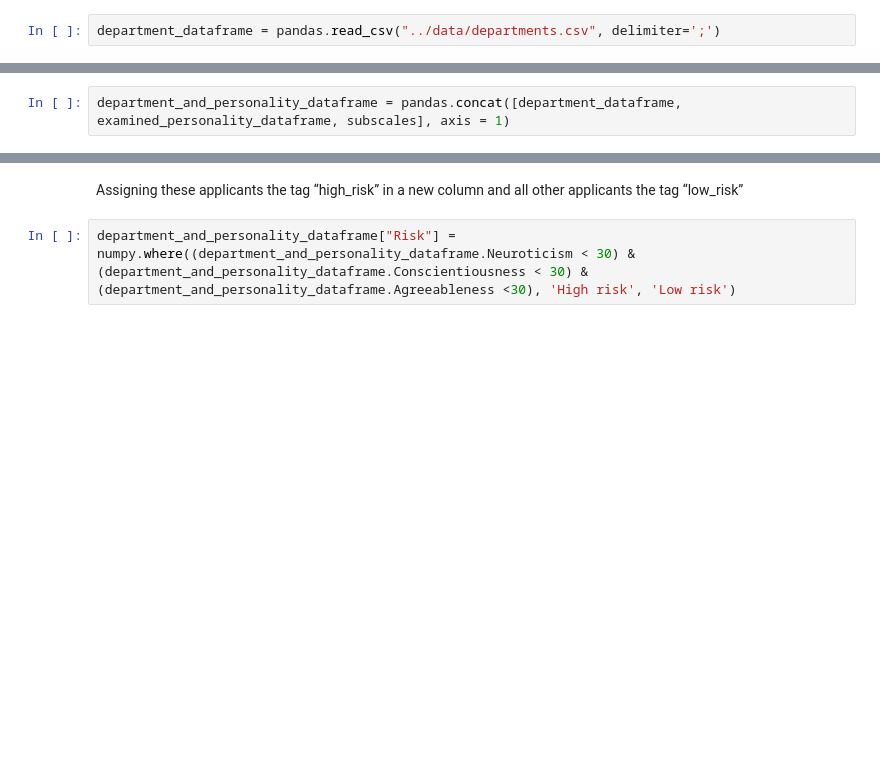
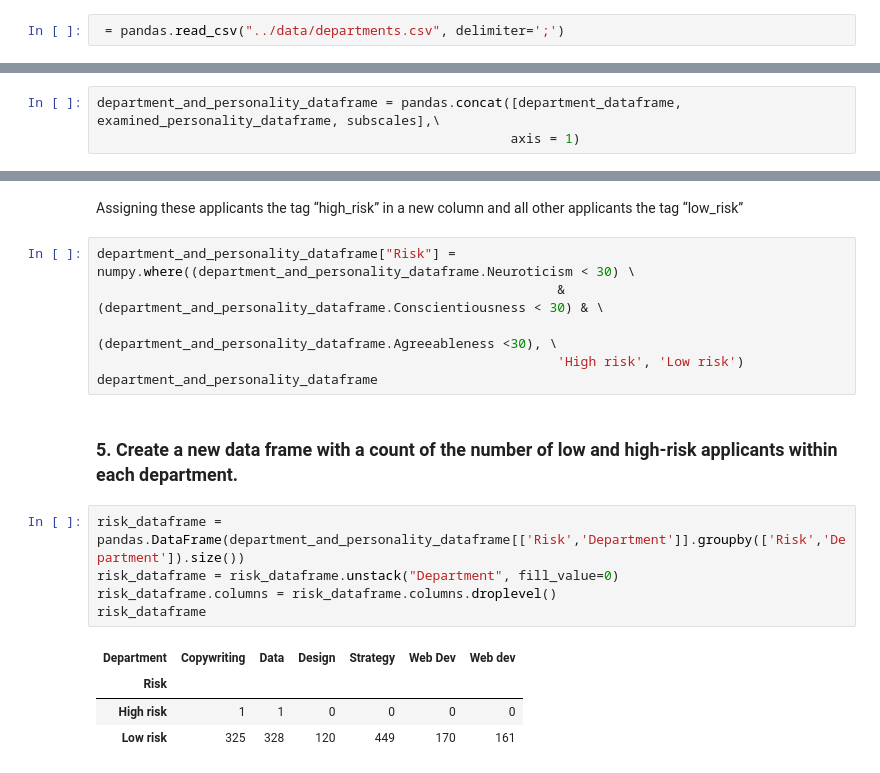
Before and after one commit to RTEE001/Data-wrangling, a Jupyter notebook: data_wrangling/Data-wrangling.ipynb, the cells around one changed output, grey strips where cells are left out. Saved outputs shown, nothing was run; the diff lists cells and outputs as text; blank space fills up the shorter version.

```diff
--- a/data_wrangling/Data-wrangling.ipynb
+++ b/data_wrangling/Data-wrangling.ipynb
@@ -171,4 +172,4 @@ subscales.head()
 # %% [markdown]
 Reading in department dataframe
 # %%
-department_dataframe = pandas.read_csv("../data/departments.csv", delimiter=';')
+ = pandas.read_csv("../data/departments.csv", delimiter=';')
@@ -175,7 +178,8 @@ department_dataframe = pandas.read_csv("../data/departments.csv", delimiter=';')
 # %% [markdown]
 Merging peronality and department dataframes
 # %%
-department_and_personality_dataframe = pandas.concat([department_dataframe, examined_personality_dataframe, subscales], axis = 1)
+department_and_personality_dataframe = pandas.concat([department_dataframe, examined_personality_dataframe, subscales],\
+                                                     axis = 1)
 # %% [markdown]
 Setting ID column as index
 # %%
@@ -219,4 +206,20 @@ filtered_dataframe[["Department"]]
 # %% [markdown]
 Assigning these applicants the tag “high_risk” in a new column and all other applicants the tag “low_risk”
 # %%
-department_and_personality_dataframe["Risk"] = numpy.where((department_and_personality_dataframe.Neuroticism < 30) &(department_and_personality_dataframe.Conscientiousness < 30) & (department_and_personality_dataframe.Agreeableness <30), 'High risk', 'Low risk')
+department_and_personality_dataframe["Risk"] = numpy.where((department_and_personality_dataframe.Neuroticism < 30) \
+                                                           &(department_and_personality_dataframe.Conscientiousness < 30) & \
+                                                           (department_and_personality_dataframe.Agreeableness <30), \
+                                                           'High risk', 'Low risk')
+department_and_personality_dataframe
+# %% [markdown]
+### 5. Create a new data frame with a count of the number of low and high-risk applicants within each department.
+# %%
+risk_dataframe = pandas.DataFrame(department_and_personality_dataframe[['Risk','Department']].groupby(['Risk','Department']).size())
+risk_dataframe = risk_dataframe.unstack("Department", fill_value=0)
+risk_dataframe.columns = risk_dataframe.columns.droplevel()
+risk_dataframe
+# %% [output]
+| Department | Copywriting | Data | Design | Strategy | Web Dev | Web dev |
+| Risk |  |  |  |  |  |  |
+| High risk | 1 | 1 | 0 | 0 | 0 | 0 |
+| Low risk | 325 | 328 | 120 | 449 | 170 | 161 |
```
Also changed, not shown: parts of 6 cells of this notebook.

+===+

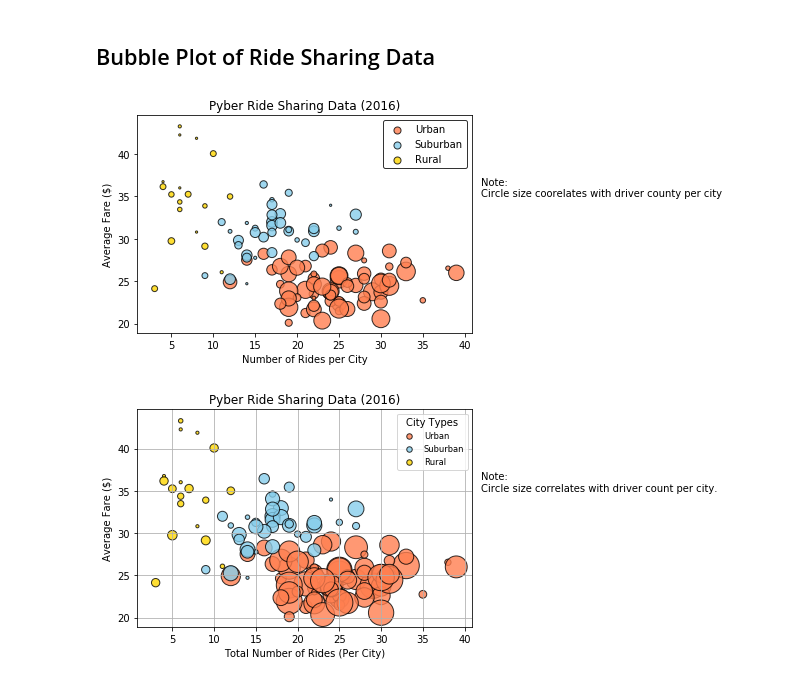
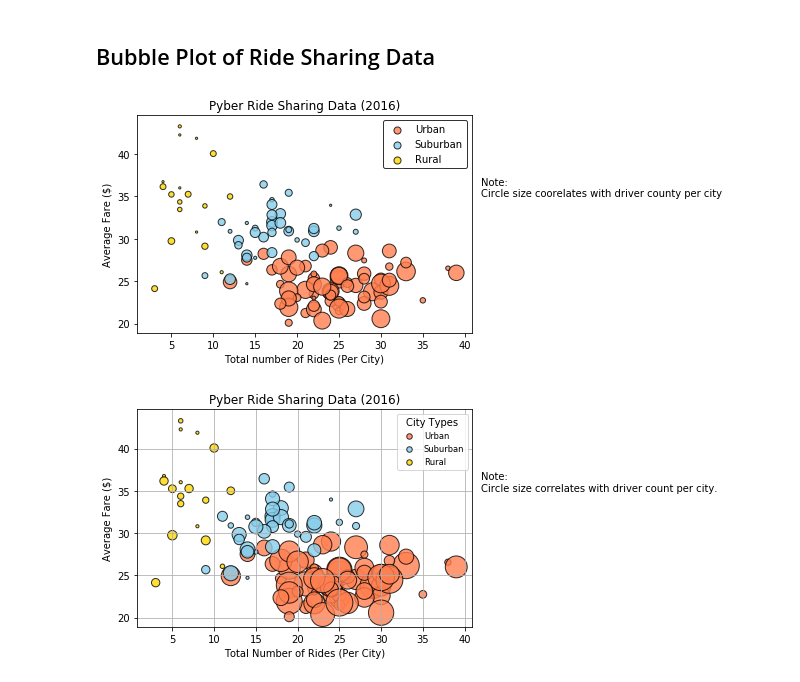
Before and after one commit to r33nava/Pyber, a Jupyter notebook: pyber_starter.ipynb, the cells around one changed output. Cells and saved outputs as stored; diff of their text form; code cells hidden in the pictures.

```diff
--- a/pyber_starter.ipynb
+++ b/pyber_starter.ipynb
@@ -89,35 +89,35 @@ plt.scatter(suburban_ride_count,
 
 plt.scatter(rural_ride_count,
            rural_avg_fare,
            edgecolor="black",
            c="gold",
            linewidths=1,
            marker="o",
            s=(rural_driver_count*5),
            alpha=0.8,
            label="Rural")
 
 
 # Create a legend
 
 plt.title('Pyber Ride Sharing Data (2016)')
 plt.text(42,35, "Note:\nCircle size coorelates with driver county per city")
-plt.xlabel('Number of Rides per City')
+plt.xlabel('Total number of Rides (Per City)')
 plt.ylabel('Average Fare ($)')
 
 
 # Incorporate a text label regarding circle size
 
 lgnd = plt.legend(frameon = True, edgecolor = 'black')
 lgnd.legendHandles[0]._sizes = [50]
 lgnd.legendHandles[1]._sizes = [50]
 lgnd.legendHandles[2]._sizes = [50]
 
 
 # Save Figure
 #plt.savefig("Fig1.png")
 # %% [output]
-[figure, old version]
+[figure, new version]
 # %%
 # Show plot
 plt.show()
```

+===+

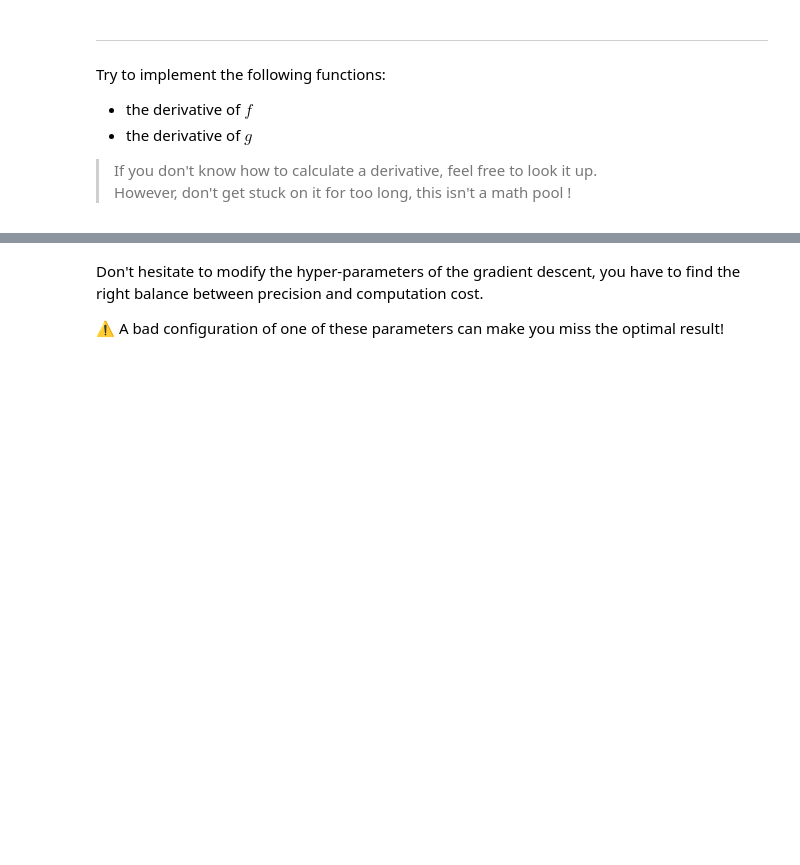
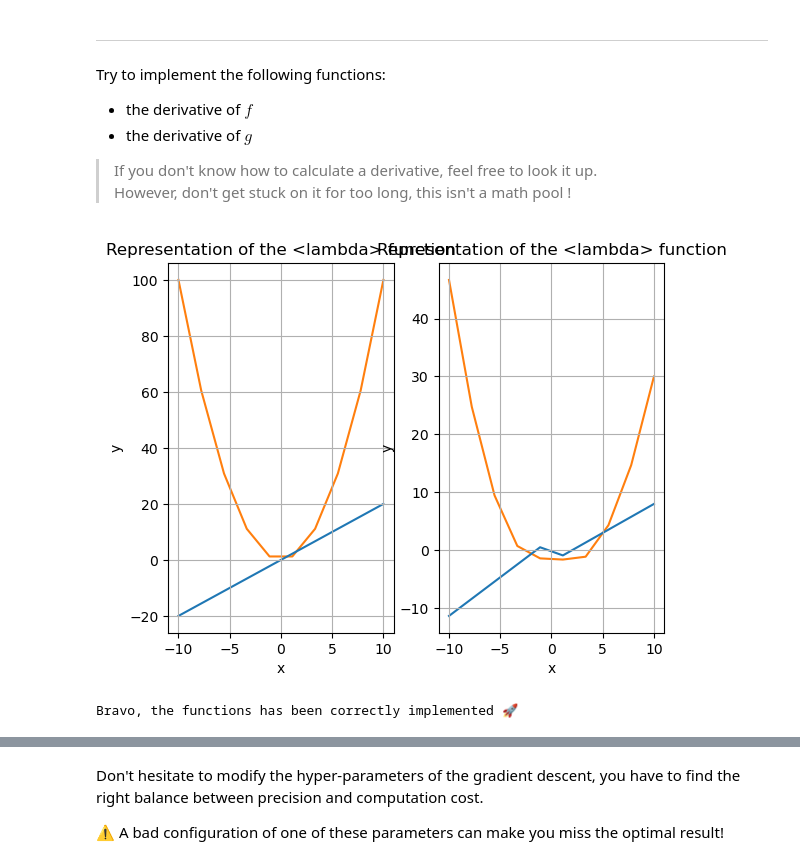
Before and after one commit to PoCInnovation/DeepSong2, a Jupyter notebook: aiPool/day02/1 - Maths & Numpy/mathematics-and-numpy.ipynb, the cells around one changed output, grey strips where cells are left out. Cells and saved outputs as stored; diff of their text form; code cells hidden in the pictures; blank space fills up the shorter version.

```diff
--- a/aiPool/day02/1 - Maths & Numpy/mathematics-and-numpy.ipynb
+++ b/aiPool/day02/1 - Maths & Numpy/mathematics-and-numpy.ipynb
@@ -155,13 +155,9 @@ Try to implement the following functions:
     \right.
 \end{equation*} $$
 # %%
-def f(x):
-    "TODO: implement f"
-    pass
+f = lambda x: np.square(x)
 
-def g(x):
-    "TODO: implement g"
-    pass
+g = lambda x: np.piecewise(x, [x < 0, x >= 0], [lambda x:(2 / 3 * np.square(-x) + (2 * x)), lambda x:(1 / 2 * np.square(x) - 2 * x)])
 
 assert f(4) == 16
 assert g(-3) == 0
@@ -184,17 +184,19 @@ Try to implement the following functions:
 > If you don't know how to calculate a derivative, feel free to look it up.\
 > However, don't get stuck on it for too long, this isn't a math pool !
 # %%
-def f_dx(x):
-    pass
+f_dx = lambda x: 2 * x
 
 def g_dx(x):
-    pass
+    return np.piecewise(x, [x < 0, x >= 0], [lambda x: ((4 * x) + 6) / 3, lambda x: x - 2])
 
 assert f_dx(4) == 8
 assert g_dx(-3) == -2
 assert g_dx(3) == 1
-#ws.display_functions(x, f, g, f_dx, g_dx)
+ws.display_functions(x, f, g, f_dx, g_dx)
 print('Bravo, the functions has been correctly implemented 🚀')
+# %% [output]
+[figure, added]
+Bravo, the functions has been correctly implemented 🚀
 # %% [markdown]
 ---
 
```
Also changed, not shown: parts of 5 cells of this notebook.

+===+

• WHAT YOU NEED TO DO: Look over the records above, and wherever a line contains the string "assert", copy that line.

• SOLUTION TO THE PROBLEM:
 assert f(4) == 16
 assert g(-3) == 0
 assert f_dx(4) == 8
 assert g_dx(-3) == -2
 assert g_dx(3) == 1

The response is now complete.